''I want an emerald ring and I don't where to start. Can anyone tell me whether I'm in the neighborhood of $200 or $200,000?'' asked a blond buyer in a white pantsuit. ''It depends on the color, wheather it's clear or not or whether it has inclusions or not, ''said a voice behind the booth at N. V. Malhotra's.
Mr Malhotra displayed a $900 emerald and a $4,000 emerald side by side; the $ 900 one looked like lime Jell-O compared with the $4,000 one, which was a deep, glorious green, Nearby glittered a 10-carat, $12,000 tanzanite of the violet-blue color identified with Elizebeth Taylor's eyes, and a rare green garnet (most garnets are dark red) at $1,500 a carat. At Treasure of the Pirates you could pick up a $12,000 art deco diamond bracelet, 18 1/2 carats' worth of white diamonds, which the Pirates spokeswoman said would retail for $20,000.
Then too, you may never have seen an opalized gastropod, which is simply a snail shell that has taken on an opal crust through centuries of silt from inland seas in Australia. These shimmering snails and opalized plesiosaurus bones were part of the display in Dag Johnson's opal collection, Mr. Johnson is a blond Norwegian who at 16 struck off for South Australia and soon parlayed a $ 4.75 investment in an opal mine into millions. He exhibits a gorgeous hunk of green and blue opal known as the Queen of the Pacific, 30.89 carats' worth of splendor that is, he says, literally priceless; Queen Elizabeth II owns the other half of it.
''A good opal glows in the dark.'' said Johnson, dimming the lights on the Queen of the Pacific, which pulsed with color like the northern lights. The names trip off his tongue: blue jelly opal, precious honey opal, a $49,000 Andamooka opal.
Jean Ryan, of Ryan's Artistry in Gems, Yorba Linda, Calif., says she and her husband ''do 33 shows a year.'' criscrossing the country between trips to Germany and Brazil, meeting many of the same people at the Washington show, which is like a class reunion.

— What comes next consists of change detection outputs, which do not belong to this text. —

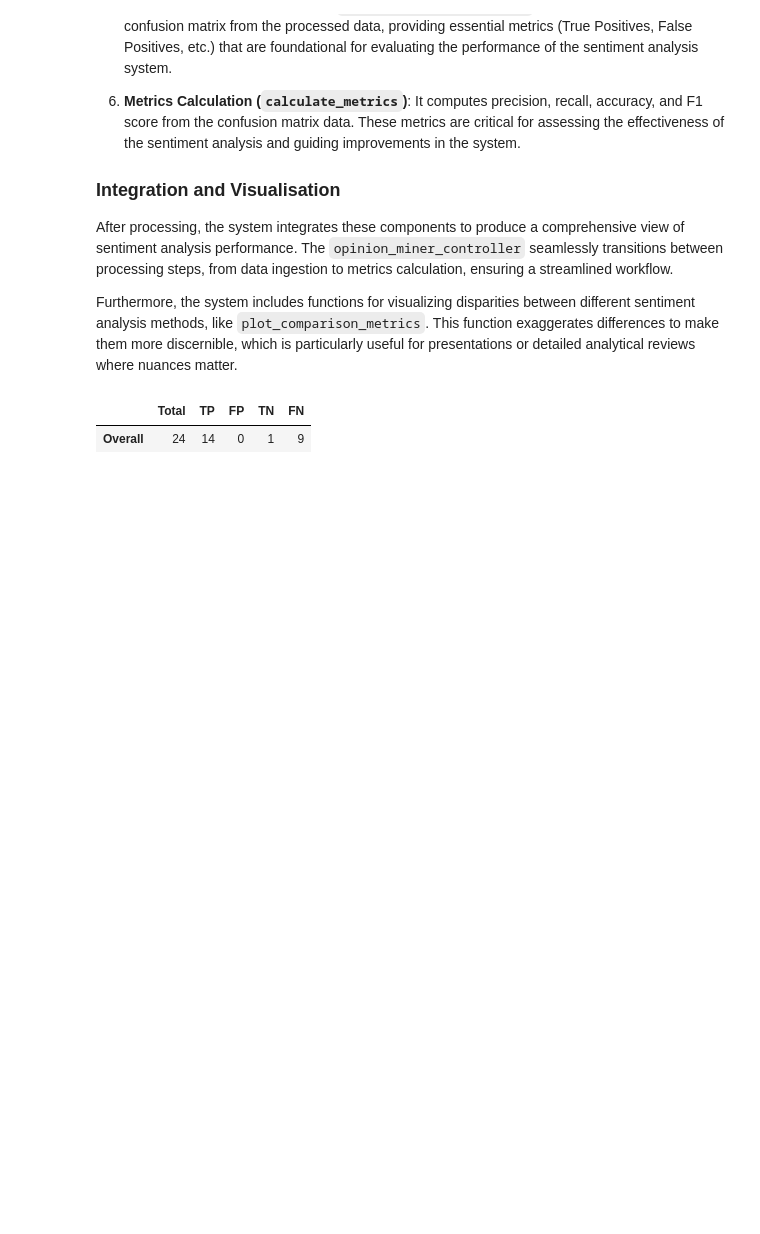
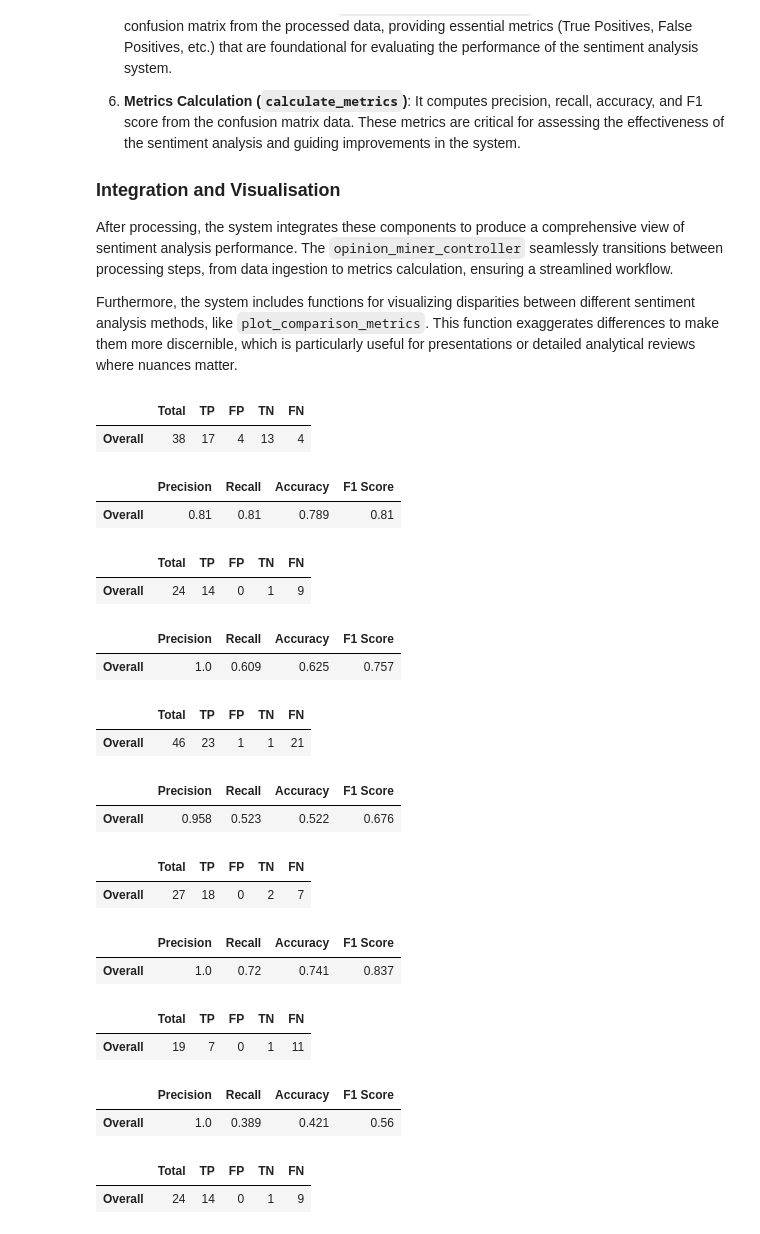
Before and after one commit to Leonjmroe/MSc-AI, a Jupyter notebook: Module 5 - Introduction to NLP/Final Assignment/Opinion_Miner_Final.ipynb, the cells around one changed output. Cells and saved outputs as stored; diff of their text form; code cells hidden in the pictures; blank space fills up the shorter version.

```diff
--- a/Module 5 - Introduction to NLP/Final Assignment/Opinion_Miner_Final.ipynb
+++ b/Module 5 - Introduction to NLP/Final Assignment/Opinion_Miner_Final.ipynb
@@ -639,7 +635,7 @@ def create_evaluation_table(df):
 
 
 def extract_tags(sentiment_string):
-    """Extracts tags and their sentiments from a string using regex."""
+
     if not isinstance(sentiment_string, str):
         if isinstance(sentiment_string, list):
             sentiment_string = ', '.join(sentiment_string)
@@ -851,7 +848,57 @@ def average_metrics(files, file_count, sentiment_classifier):
+# %%
+def average_metrics(files, file_count, sentiment_classifier, noun_string, sent_string, similarity_threshold):
+
+    data = {}
+    file_idx = 0
+
+    for file in files:
+        file_idx += 1
+        conf_matrix, metrics = opinion_miner_controller(file, sentiment_classifier, noun_string, sent_string, similarity_threshold)
+        data[file_idx] = {'conf_matrix': conf_matrix, 'metrics': metrics}
+        if file_idx == file_count:
+            break
+
+    count = 0
+    precision, recall, accuracy, f1_score = 0, 0, 0, 0
+
+    for entry in data:
+        count += 1
+        precision += data[entry]['metrics']['Precision'].iloc[0]
+        recall += data[entry]['metrics']['Recall'].iloc[0]
+        accuracy += data[entry]['metrics']['Accuracy'].iloc[0]
+        f1_score += data[entry]['metrics']['F1 Score'].iloc[0]
+
+    avg_precision = round(precision / count, 3)
+    avg_recall = round(recall / count, 3)
+    avg_accuracy = round(accuracy / count, 3)
+    avg_f1_score = round(f1_score / count, 3)
+
+    return avg_precision, avg_recall, avg_accuracy, avg_f1_score
 # %%
-# avg_vader_metrics = average_metrics(files, file_count = 3, sentiment_classifier = 'vader_blob')
+avg_vader_metrics = average_metrics(files, 5, 'vader_blob', 'Lemmatised_Review_String', 'Soft_Filtered_Review_String', 0.25)
 # avg_senti_metrics = average_metrics(files, file_count = 3, sentiment_classifier = 'senti')
 # plot_comparison_metrics(avg_vader_metrics, avg_senti_metrics)
+# %% [output]
+|  | Total | TP | FP | TN | FN |
+| Overall | 38 | 17 | 4 | 13 | 4 |
+|  | Precision | Recall | Accuracy | F1 Score |
+| Overall | 0.81 | 0.81 | 0.789 | 0.81 |
+|  | Total | TP | FP | TN | FN |
+| Overall | 24 | 14 | 0 | 1 | 9 |
+|  | Precision | Recall | Accuracy | F1 Score |
+| Overall | 1.0 | 0.609 | 0.625 | 0.757 |
+|  | Total | TP | FP | TN | FN |
+| Overall | 46 | 23 | 1 | 1 | 21 |
+|  | Precision | Recall | Accuracy | F1 Score |
+| Overall | 0.958 | 0.523 | 0.522 | 0.676 |
+|  | Total | TP | FP | TN | FN |
+| Overall | 27 | 18 | 0 | 2 | 7 |
+|  | Precision | Recall | Accuracy | F1 Score |
+| Overall | 1.0 | 0.72 | 0.741 | 0.837 |
+|  | Total | TP | FP | TN | FN |
+| Overall | 19 | 7 | 0 | 1 | 11 |
+|  | Precision | Recall | Accuracy | F1 Score |
+| Overall | 1.0 | 0.389 | 0.421 | 0.56 |
 # %%
 # Train a ML model
 # %%
```
Also changed, not shown: parts of 4 cells of this notebook.
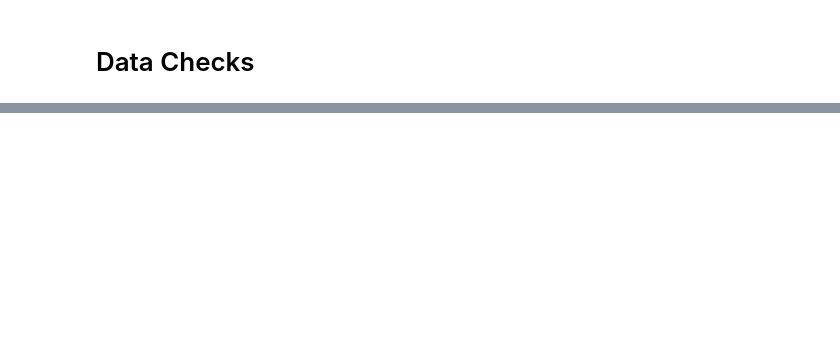
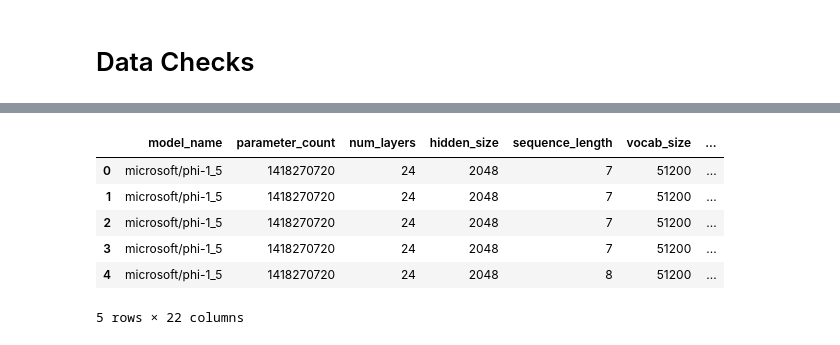
Before and after one commit to digispect-intel/lyceum_fans_a_blazing, a Jupyter notebook: analysis/check_data.ipynb, the cells around one changed output, grey strips where cells are left out. Saved outputs shown, nothing was run; the diff lists cells and outputs as text; code cells hidden in the pictures; blank space fills up the shorter version.

```diff
--- a/analysis/check_data.ipynb
+++ b/analysis/check_data.ipynb
@@ -60,0 +45,14 @@ print("\n✅ Sample inspection complete!")
+# %%
+liza_data = pd.read_excel("../data/text_generation/merged_dataset_results.xlsx")
+liza_data['data_source'] = 'liza_experiments'
+
+
+liza_data.head()
+# %% [output]
+|  | model_name | parameter_count | num_layers | hidden_size | sequence_length | vocab_size | ... |
+| 0 | microsoft/phi-1_5 | 1418270720 | 24 | 2048 | 7 | 51200 | ... |
+| 1 | microsoft/phi-1_5 | 1418270720 | 24 | 2048 | 7 | 51200 | ... |
+| 2 | microsoft/phi-1_5 | 1418270720 | 24 | 2048 | 7 | 51200 | ... |
+| 3 | microsoft/phi-1_5 | 1418270720 | 24 | 2048 | 7 | 51200 | ... |
+| 4 | microsoft/phi-1_5 | 1418270720 | 24 | 2048 | 8 | 51200 | ... |
+5 rows × 22 columns
```
Also changed, not shown: parts of 17 cells of this notebook.
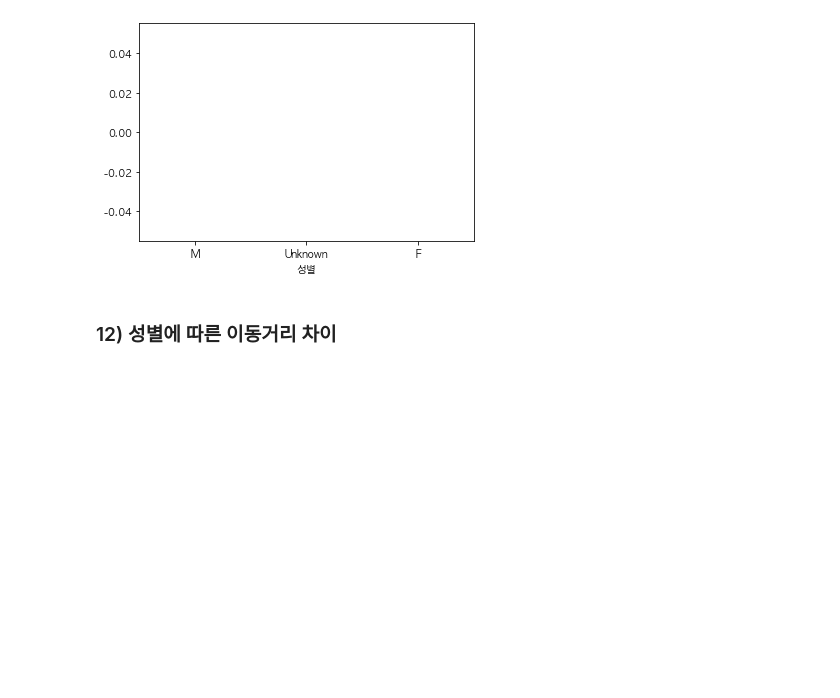
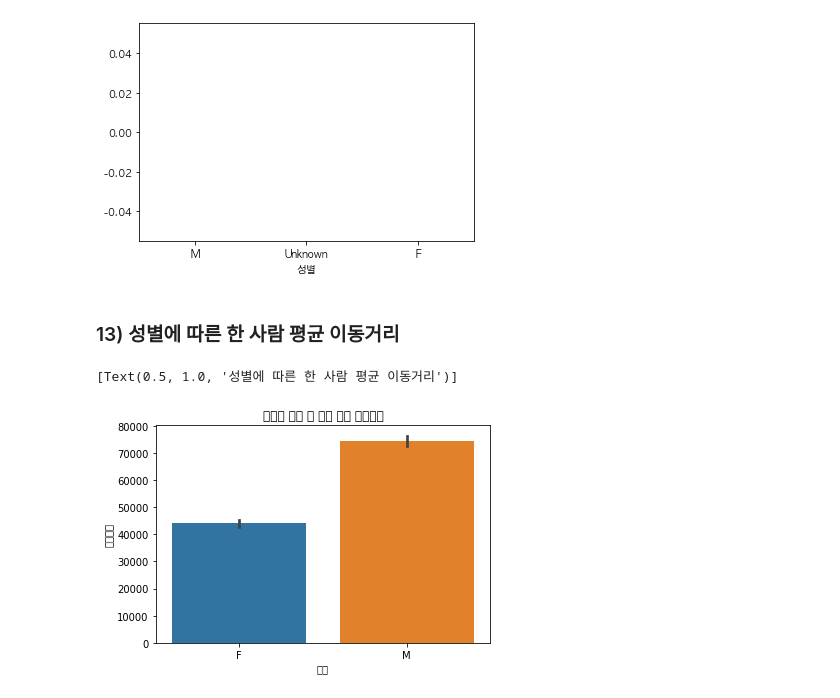
Before and after one commit to jinubot07/LikeLion_13th_DataCourse, a Jupyter notebook: 08_PRJ_team_project/Team_PRJ[MAC].ipynb, the cells around one changed output. Saved outputs shown, nothing was run; the diff lists cells and outputs as text; code cells hidden in the pictures; blank space fills up the shorter version.

```diff
--- a/08_PRJ_team_project/Team_PRJ[MAC].ipynb
+++ b/08_PRJ_team_project/Team_PRJ[MAC].ipynb
@@ -407,5 +317,10 @@ sns.barplot(x='성별', y=bike_2020['운동량'].values/ bike_2020['이용시간
 <AxesSubplot:xlabel='성별'>
 [figure]
 # %% [markdown]
-### 12) 성별에 따른 이동거리 차이
+### 13) 성별에 따른 한 사람 평균 이동거리
+# %%
+sns.barplot(x='성별', y='이동거리', data=bike_2020).set(title='성별에 따른 한 사람 평균 이동거리')
+# %% [output]
+[Text(0.5, 1.0, '성별에 따른 한 사람 평균 이동거리')]
+[figure, added]
 # %% [markdown]
```
Also changed, not shown: parts of 31 cells of this notebook.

The Ryans' piece de resistance is an enhydros with dragons, a piece of lavendr-gray agate carved into a dragon shape, with water trapped naturally between the dragons in the agete. At $10,000, it's the sort of collector's item that will help pay the costs of a trip like this: Travel fare plus $745 for a booth, in addition to hotel room and food bills.